If a line in the records below includes the word "output", count it, then give the total and nothing else.

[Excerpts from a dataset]
⁂
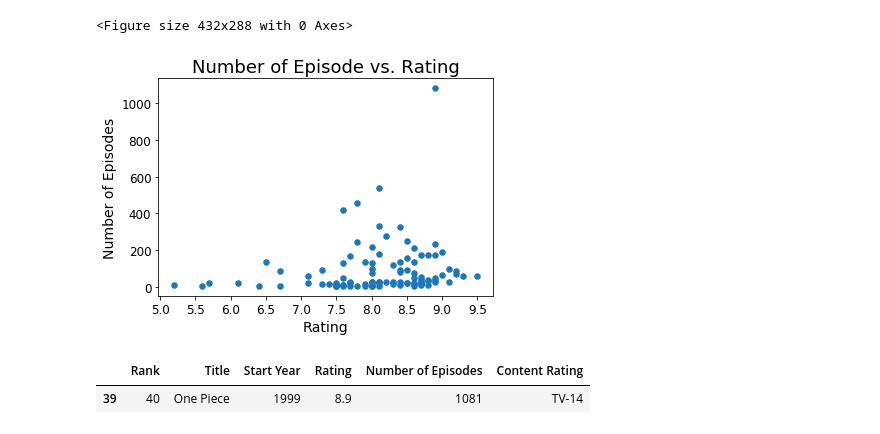
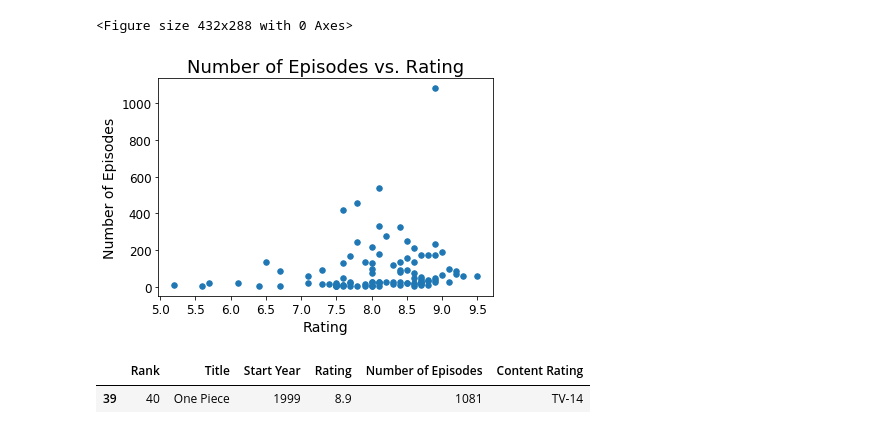
Before and after one commit to Gindely/IMDb-Web-Scraping, a Jupyter notebook: IMDb Web Scraping.ipynb, the cells around one changed output. Cells and saved outputs as stored; diff of their text form; code cells hidden in the pictures.

```diff
--- a/IMDb Web Scraping.ipynb
+++ b/IMDb Web Scraping.ipynb
@@ -148,11 +151,11 @@ plt.figure()
 <Figure size 432x288 with 0 Axes>
 # %%
 plt.scatter(x=df['Rating'], y=df['Number of Episodes'], s=30)
-plt.title('Number of Episode vs. Rating', fontsize=18)
+plt.title('Number of Episodes vs. Rating', fontsize=18)
 plt.xlabel('Rating', fontsize=14)
 plt.ylabel('Number of Episodes', fontsize=14)
 plt.xticks(np.arange(5, 10, 0.5))
 plt.tick_params(labelsize=12);
 # %% [output]
-[figure, old version]
+[figure, new version]
 # %%
```
Also changed, not shown: parts of 4 cells of this notebook.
⁂
**Result for this task:** 2